"After getting consent to acquire an asset, the conditions of consent require investors to remain of good character in regards to their fitness to continue to hold the asset."
The OIO is keeping a close eye on Mr Lauer, who has been accused of - but not charged with - rape.
On February 9, 2017, Mr Lauer was granted Overseas Investment Act consent to buy the Crown lease for the station for $17.5million.
Less than a year later he was fired by NBC for inappropriate sexual behaviour towards female work colleagues and now, in a new book, has been accused by NBC News co-worker Brooke Nevils of rape in 2014.
Prior to gaining New Zealand government permission to buy the station, Mr Lauer made a declaration he was of good character, and an "open source" background check was also made of him.
Ms Horne said the OIO was aware of the new information about Mr Lauer in the media and was "continuing to monitor the situation closely".
Last year, following the allegations that led to Mr Lauer losing his NBC job, the OIO initiated an investigation to consider if enforcement action should be taken for a breach of the condition to remain of good character.
Land Information New Zealand deputy chief executive policy and overseas investment Lisa Barrett said at the end of the investigation, and after legal advice had been taken, the department had "reached the position that we have insufficient evidence at this time to take proceedings against Mr Lauer for breach of the condition".
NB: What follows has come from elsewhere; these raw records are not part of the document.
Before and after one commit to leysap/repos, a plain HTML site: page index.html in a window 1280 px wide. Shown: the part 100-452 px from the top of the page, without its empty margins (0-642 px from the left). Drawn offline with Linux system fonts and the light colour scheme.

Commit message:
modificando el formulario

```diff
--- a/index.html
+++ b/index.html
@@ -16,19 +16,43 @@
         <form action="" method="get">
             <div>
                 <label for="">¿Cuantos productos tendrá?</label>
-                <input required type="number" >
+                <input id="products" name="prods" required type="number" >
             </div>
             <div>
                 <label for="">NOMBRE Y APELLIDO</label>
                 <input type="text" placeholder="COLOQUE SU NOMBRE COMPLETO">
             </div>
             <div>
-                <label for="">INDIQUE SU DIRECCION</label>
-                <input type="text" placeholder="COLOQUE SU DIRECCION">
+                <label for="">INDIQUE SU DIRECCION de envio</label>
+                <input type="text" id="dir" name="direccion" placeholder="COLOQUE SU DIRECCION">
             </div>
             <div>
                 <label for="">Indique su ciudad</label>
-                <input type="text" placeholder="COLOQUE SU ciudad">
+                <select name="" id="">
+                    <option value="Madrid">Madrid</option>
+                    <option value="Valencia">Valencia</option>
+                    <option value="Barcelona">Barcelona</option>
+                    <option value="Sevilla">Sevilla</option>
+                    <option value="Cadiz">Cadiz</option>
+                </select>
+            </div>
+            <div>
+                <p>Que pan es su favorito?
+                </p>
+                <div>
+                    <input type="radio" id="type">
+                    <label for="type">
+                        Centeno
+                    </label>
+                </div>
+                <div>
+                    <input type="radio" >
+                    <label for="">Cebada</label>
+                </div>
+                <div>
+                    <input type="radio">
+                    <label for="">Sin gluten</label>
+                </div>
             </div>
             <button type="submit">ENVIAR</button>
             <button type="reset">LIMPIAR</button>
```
Ms Barrett said in the course of its inquiries, the OIO had "considered and tested confidential information" supplied by both Mr Lauer and NBC, including NBC's own workplace investigation.
An OIO report stated: "On the basis of the material available to the OIO at this time, there is no evidence that Mr Lauer has engaged in criminal conduct.
"Nor is the OIO aware of a complaint against Mr Lauer having been laid with the police."
It did not consider the evidence it had available established Mr Lauer was unfit to continue to hold the lease of Hunter Valley Station.